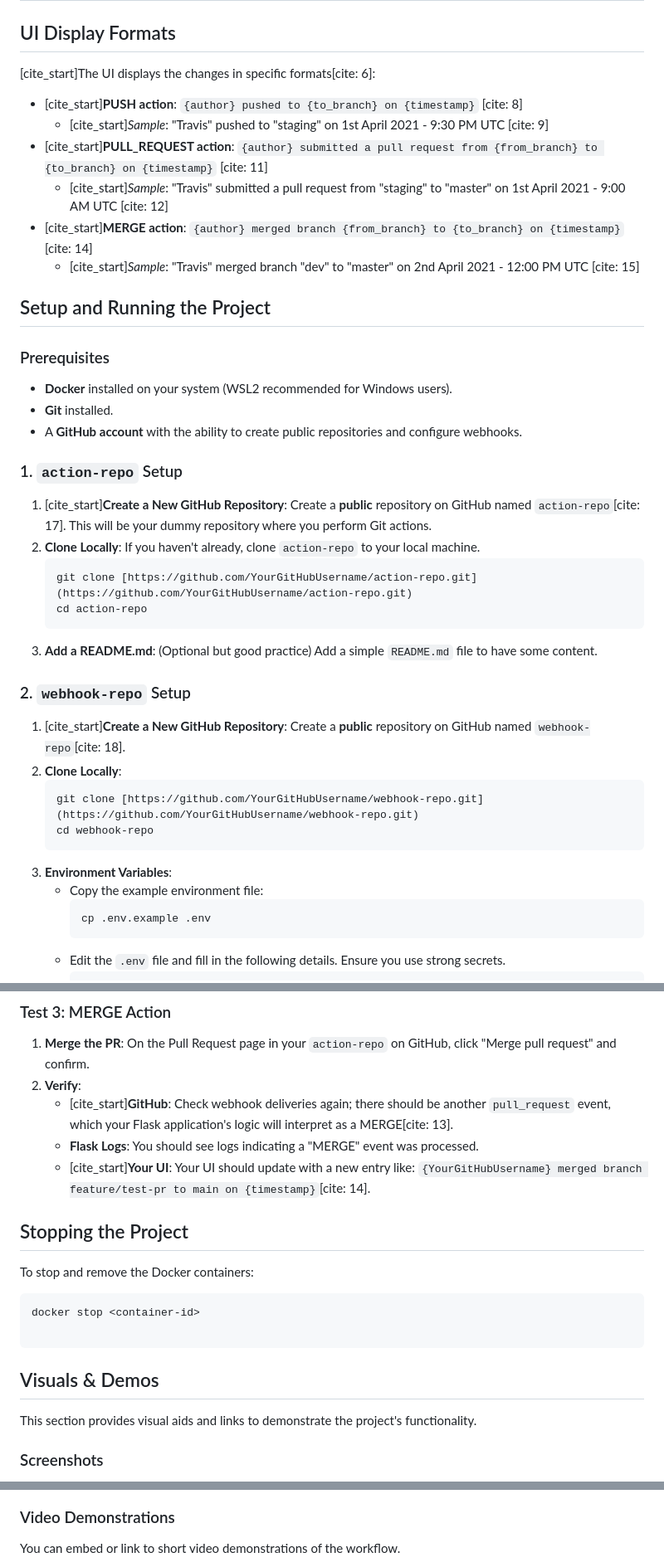
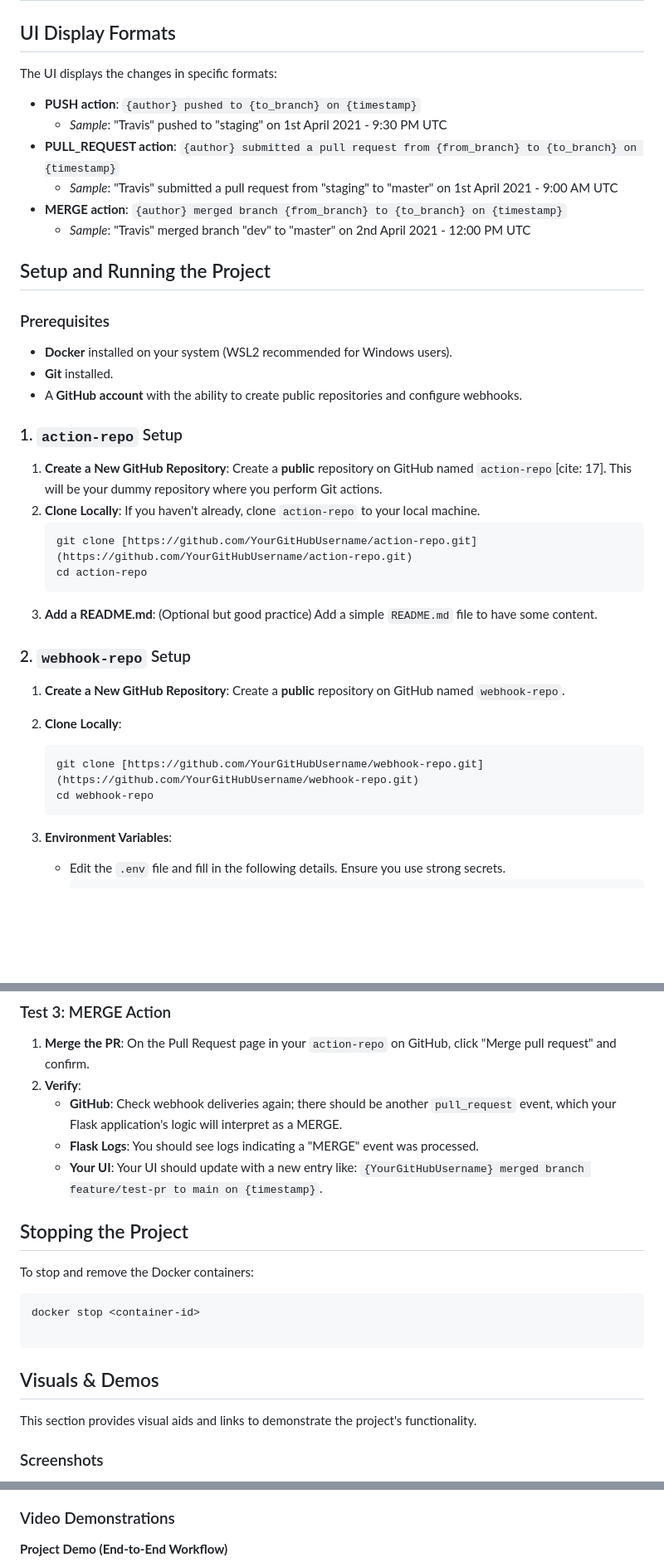
Before and after one commit to tirumala43/webhook-repo, a Markdown page: README.md, 3 parts joined by grey strips. Shown at 83% size. Drawn GitHub-style; blank space fills up the shorter version.

````diff
--- a/README.md
+++ b/README.md
@@ -37,14 +38,14 @@ The `webhook-repo` follows a structured Flask application pattern for better org
 
 ## UI Display Formats
 
-[cite_start]The UI displays the changes in specific formats[cite: 6]:
+The UI displays the changes in specific formats:
 
-* [cite_start]**PUSH action**: `{author} pushed to {to_branch} on {timestamp}` [cite: 8]
-    * [cite_start]*Sample*: "Travis" pushed to "staging" on 1st April 2021 - 9:30 PM UTC [cite: 9]
-* [cite_start]**PULL_REQUEST action**: `{author} submitted a pull request from {from_branch} to {to_branch} on {timestamp}` [cite: 11]
-    * [cite_start]*Sample*: "Travis" submitted a pull request from "staging" to "master" on 1st April 2021 - 9:00 AM UTC [cite: 12]
-* [cite_start]**MERGE action**: `{author} merged branch {from_branch} to {to_branch} on {timestamp}` [cite: 14]
-    * [cite_start]*Sample*: "Travis" merged branch "dev" to "master" on 2nd April 2021 - 12:00 PM UTC [cite: 15]
+* **PUSH action**: `{author} pushed to {to_branch} on {timestamp}`
+    * *Sample*: "Travis" pushed to "staging" on 1st April 2021 - 9:30 PM UTC
+* **PULL_REQUEST action**: `{author} submitted a pull request from {from_branch} to {to_branch} on {timestamp}`
+    * *Sample*: "Travis" submitted a pull request from "staging" to "master" on 1st April 2021 - 9:00 AM UTC
+* **MERGE action**: `{author} merged branch {from_branch} to {to_branch} on {timestamp}`
+    * *Sample*: "Travis" merged branch "dev" to "master" on 2nd April 2021 - 12:00 PM UTC
 
 
 ## Setup and Running the Project
@@ -57,7 +58,7 @@ The `webhook-repo` follows a structured Flask application pattern for better org
 
 ### 1. `action-repo` Setup
 
-1.  [cite_start]**Create a New GitHub Repository**: Create a **public** repository on GitHub named `action-repo`[cite: 17]. This will be your dummy repository where you perform Git actions.
+1.  **Create a New GitHub Repository**: Create a **public** repository on GitHub named `action-repo`[cite: 17]. This will be your dummy repository where you perform Git actions.
 2.  **Clone Locally**: If you haven't already, clone `action-repo` to your local machine.
     ```bash
     git clone [https://github.com/YourGitHubUsername/action-repo.git](https://github.com/YourGitHubUsername/action-repo.git)
@@ -67,17 +68,14 @@ The `webhook-repo` follows a structured Flask application pattern for better org
 
 ### 2. `webhook-repo` Setup
 
-1.  [cite_start]**Create a New GitHub Repository**: Create a **public** repository on GitHub named `webhook-repo`[cite: 18].
+1.  **Create a New GitHub Repository**: Create a **public** repository on GitHub named `webhook-repo`.
 2.  **Clone Locally**:
     ```bash
     git clone [https://github.com/YourGitHubUsername/webhook-repo.git](https://github.com/YourGitHubUsername/webhook-repo.git)
     cd webhook-repo
     ```
 3.  **Environment Variables**:
-    * Copy the example environment file:
-        ```bash
-        cp .env.example .env
-        ```
+
     * Edit the `.env` file and fill in the following details. Ensure you use strong secrets.
         ```dotenv
         MONGO_URI="mongodb://mongodb_container:27017/" # Connection string for MongoDB Docker service
@@ -183,9 +181,9 @@ Now, perform actions in your `action-repo` and observe how the webhooks trigger
 
 1.  **Merge the PR**: On the Pull Request page in your `action-repo` on GitHub, click "Merge pull request" and confirm.
 2.  **Verify**:
-    * [cite_start]**GitHub**: Check webhook deliveries again; there should be another `pull_request` event, which your Flask application's logic will interpret as a MERGE[cite: 13].
+    * **GitHub**: Check webhook deliveries again; there should be another `pull_request` event, which your Flask application's logic will interpret as a MERGE.
     * **Flask Logs**: You should see logs indicating a "MERGE" event was processed.
-    * [cite_start]**Your UI**: Your UI should update with a new entry like: `{YourGitHubUsername} merged branch feature/test-pr to main on {timestamp}`[cite: 14].
+    * **Your UI**: Your UI should update with a new entry like: `{YourGitHubUsername} merged branch feature/test-pr to main on {timestamp}`.
 
 ## Stopping the Project
 
@@ -202,5 +200,4 @@ This section provides visual aids and links to demonstrate the project's functio
 
 ### Screenshots
 
-
 <img width="1920" height="930" alt="Screenshot (473)" src="https://github.com/user-attachments/assets/ad424b45-0ffb-4a10-a4ea-0e66638a96e5" />
@@ -216,5 +211,5 @@ This section provides visual aids and links to demonstrate the project's functio
 
 ### Video Demonstrations
 
-You can embed or link to short video demonstrations of the workflow.
+**Project Demo (End-to-End Workflow)**
 
````
Also changed, not shown: other parts of README.md (+3 -7 lines).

※

- [WHAT IS EXPECTED]:
Pull every line containing "timestamp" from the entries above and copy it.

- [THE COMPLETED TASK]:
-* [cite_start]**PUSH action**: `{author} pushed to {to_branch} on {timestamp}` [cite: 8]
-* [cite_start]**PULL_REQUEST action**: `{author} submitted a pull request from {from_branch} to {to_branch} on {timestamp}` [cite: 11]
-* [cite_start]**MERGE action**: `{author} merged branch {from_branch} to {to_branch} on {timestamp}` [cite: 14]
+* **PUSH action**: `{author} pushed to {to_branch} on {timestamp}`
+* **PULL_REQUEST action**: `{author} submitted a pull request from {from_branch} to {to_branch} on {timestamp}`
+* **MERGE action**: `{author} merged branch {from_branch} to {to_branch} on {timestamp}`
-    * [cite_start]**Your UI**: Your UI should update with a new entry like: `{YourGitHubUsername} merged branch feature/test-pr to main on {timestamp}`[cite: 14].
+    * **Your UI**: Your UI should update with a new entry like: `{YourGitHubUsername} merged branch feature/test-pr to main on {timestamp}`.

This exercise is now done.